- _What to produce_: Filter the records below down to lines containing "License".

- _Excerpted records_:
┄┄┄┄┄┄┄┄┄┄
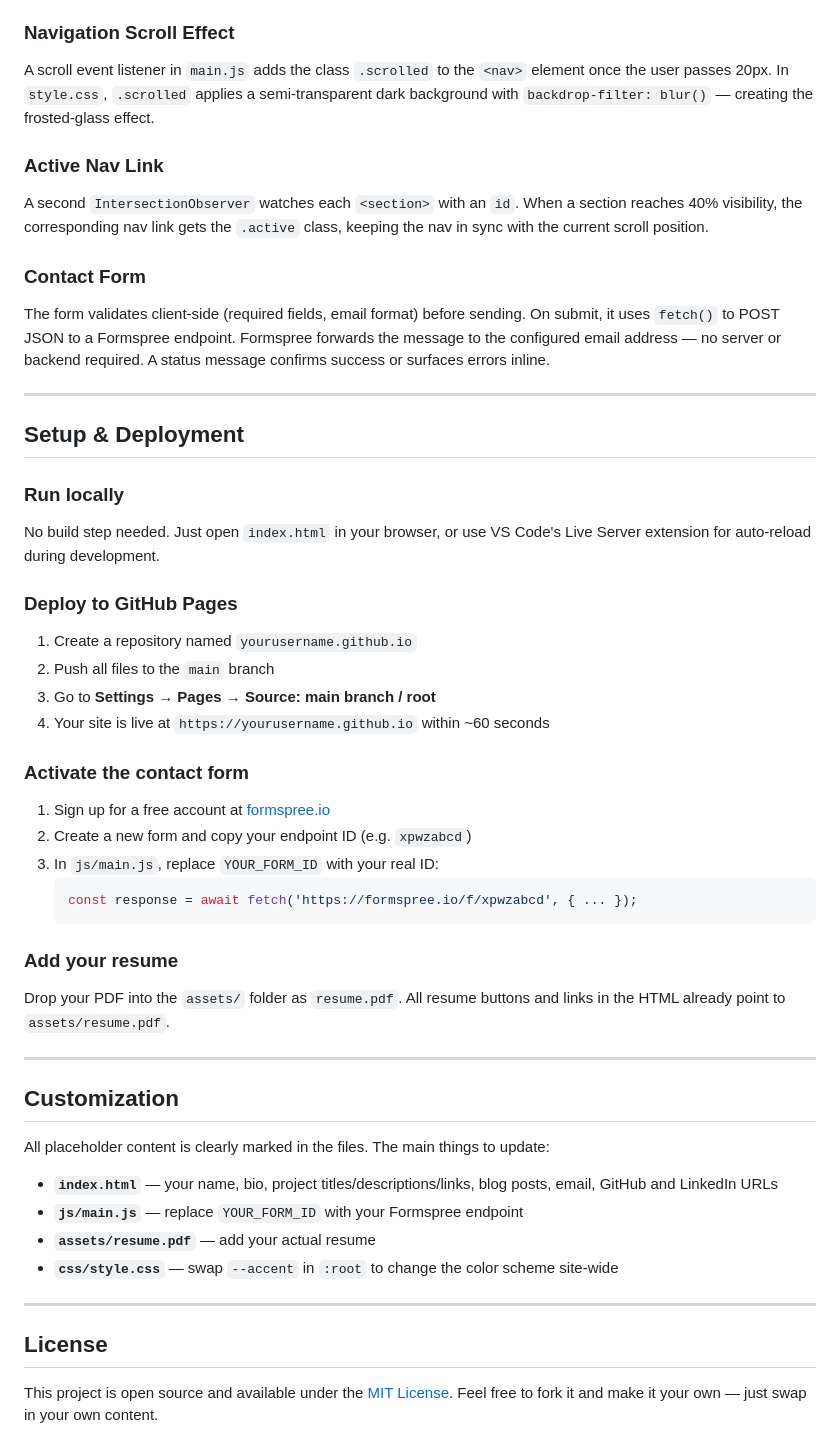
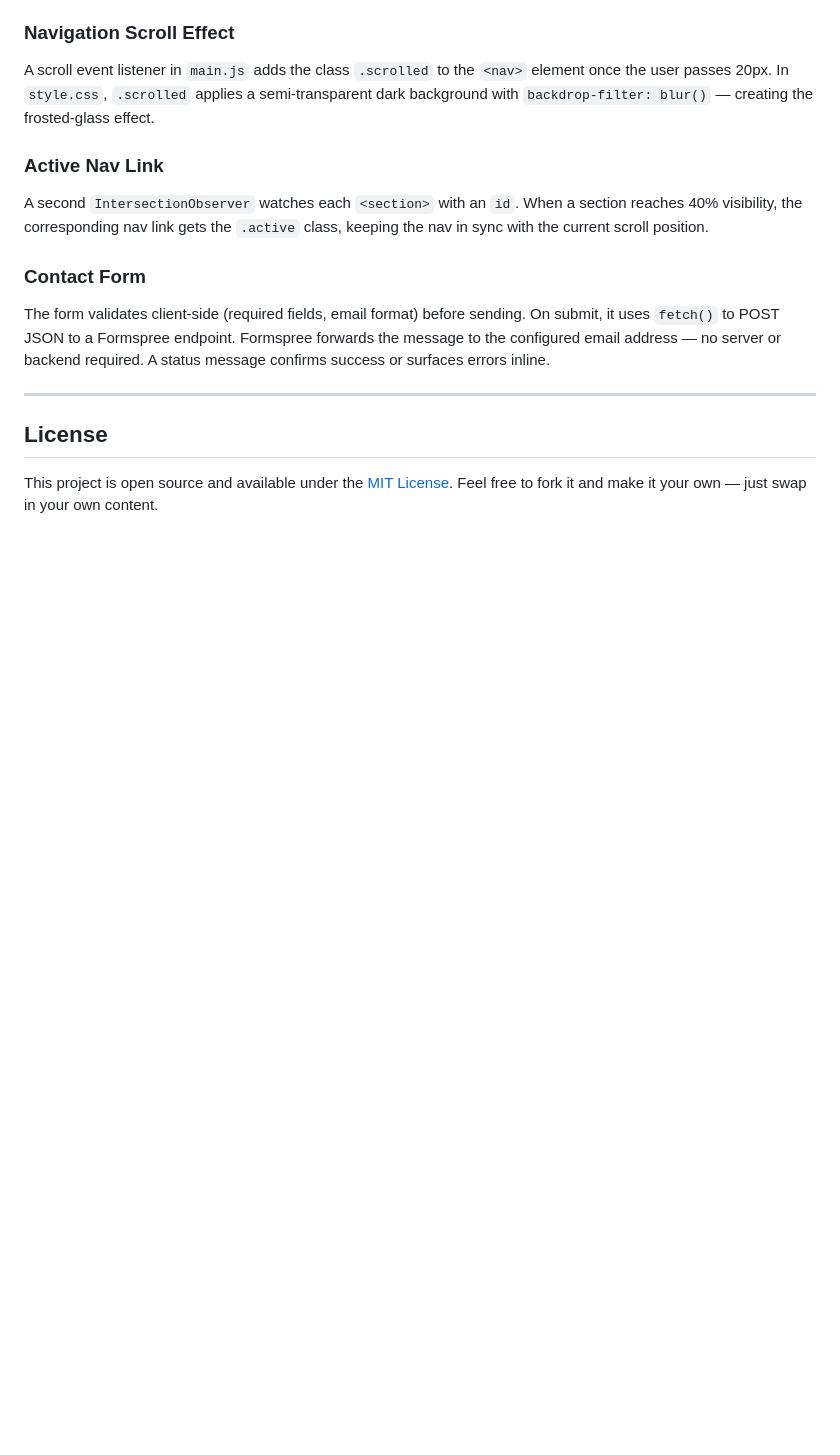
Before and after one commit to danjocorona/danjocorona.github.io, a Markdown page: README.md, the part around the change. Drawn GitHub-style; blank space fills up the shorter version.

````diff
--- a/README.md
+++ b/README.md
@@ -109,43 +109,6 @@ or surfaces errors inline.
 
 ---
 
-## Setup & Deployment
-
-### Run locally
-No build step needed. Just open `index.html` in your browser, or use VS Code's Live Server
-extension for auto-reload during development.
-
-### Deploy to GitHub Pages
-1. Create a repository named `yourusername.github.io`
-2. Push all files to the `main` branch
-3. Go to **Settings → Pages → Source: main branch / root**
-4. Your site is live at `https://yourusername.github.io` within ~60 seconds
-
-### Activate the contact form
-1. Sign up for a free account at [formspree.io](https://formspree.io)
-2. Create a new form and copy your endpoint ID (e.g. `xpwzabcd`)
-3. In `js/main.js`, replace `YOUR_FORM_ID` with your real ID:
-   ```js
-   const response = await fetch('https://formspree.io/f/xpwzabcd', { ... });
-   ```
-
-### Add your resume
-Drop your PDF into the `assets/` folder as `resume.pdf`. All resume buttons and links
-in the HTML already point to `assets/resume.pdf`.
-
----
-
-## Customization
-
-All placeholder content is clearly marked in the files. The main things to update:
-
-- **`index.html`** — your name, bio, project titles/descriptions/links, blog posts, email, GitHub and LinkedIn URLs
-- **`js/main.js`** — replace `YOUR_FORM_ID` with your Formspree endpoint
-- **`assets/resume.pdf`** — add your actual resume
-- **`css/style.css`** — swap `--accent` in `:root` to change the color scheme site-wide
-
----
-
 ## License
 
 This project is open source and available under the [MIT License](LICENSE).
````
┄┄┄┄┄┄┄┄┄┄
- _Exercise answer_:
 ## License
 This project is open source and available under the [MIT License](LICENSE).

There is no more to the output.